There are two basic types of Fractures. They can be either a simple fracture or a compound one. The bone breaks but the skin do not break in a simple fracture, also known as a closed fracture. A complex fracture, also known as an open fracture, occurs when a bone is broken and the broken pieces pierce the skin.

Compound fractures are more grave than simple fractures. They can be more agonizing, need additional treatments, and take longer to recover. The majority of the compound fractures call for surgical intervention at the time of treatment, where the doctors will fix the fracture in the bone. A simple fracture, on the other hand, may only require a splint or cast to heal.

Bone fractures can also be painful or morbid. Traumatic breaks are caused by outside forces, for example, a limb getting stuck in a piece of machinery or crushed in a motorcycle accident. Diseased fractures erupt from medical conditions for instance cancer, osteoporosis, or bone diseases. Patients with painful fractures may have grounds to act on damage recovery via personal injury lawsuits against the party that resulted in the injury, like a driver or property owner.

Apart from simple and complex fractures, doctors categorize bone breaks into an assortment of other kinds. The name of the fracture can discover its location within the body, the position of the fracture on the bone, and the fragmentation of the bone.
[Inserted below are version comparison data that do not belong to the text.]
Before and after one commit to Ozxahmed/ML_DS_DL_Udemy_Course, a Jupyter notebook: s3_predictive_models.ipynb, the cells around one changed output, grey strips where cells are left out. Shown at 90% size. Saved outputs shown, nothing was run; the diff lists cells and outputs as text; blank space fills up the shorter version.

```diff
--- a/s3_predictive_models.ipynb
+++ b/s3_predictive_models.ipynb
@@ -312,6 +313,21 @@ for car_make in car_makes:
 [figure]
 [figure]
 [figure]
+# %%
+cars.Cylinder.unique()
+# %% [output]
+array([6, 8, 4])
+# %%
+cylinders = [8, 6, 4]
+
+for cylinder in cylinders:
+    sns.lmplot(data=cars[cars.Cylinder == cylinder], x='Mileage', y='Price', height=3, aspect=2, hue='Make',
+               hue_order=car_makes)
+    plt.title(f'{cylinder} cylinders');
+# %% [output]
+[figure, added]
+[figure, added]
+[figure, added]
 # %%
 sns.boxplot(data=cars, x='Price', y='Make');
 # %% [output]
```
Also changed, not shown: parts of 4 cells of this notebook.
Fracture types consider avulsion (a ligament pulls on a bone and fractures it), comminuted (a bone shattered into pieces), greenstick (a bone that fractures on one side but bends on the other), hairline (partial fracture), and stress fracture (fracture due to repetitive motions and strains).


You may have broken a bone in an accident if you sense pain, swelling, bruising or discoloration, angulation of a bone, or the incapability to move the area. These are all prospective symptoms of a simple fracture. If you notice broken, bleeding skin in addition to these symptoms, you may have a compound fracture. You may also feel a grating or stopping sensation in the affected bone and difficulty putting weight on it. Fracturing larger bones in the body could lead to nausea, vomiting, dizziness, fainting, and looking pale and clammy.


Avoid moving the affected area if you think you’ve fractured a bone. Hold for paramedics to come and steady the limb. A physical examination will let you know whether you fractured a bone, the type of fracture, and its location. X-rays, MRIs, or CT scans can display images of your break. You may need surgery to fix the injury. Otherwise, a physician will lessen the fracture and withhold the limb to allow it to fix itself over time. Simple fractures can take as little as two weeks to recover, while compound fractures can take up to eight weeks or longer.

Complications can originate after suffering a broken bone that increases the time it will take to heal. The patient may prolong an infection or a blood supply problem. The patient’s age, health status, type of fracture, and the healing process can all have an impact on the length of recovery. In the meantime, the patient may lose wages from the unfitness to return to work. Contact an attorney near you for info about recovering these and other damages from a bone fracture.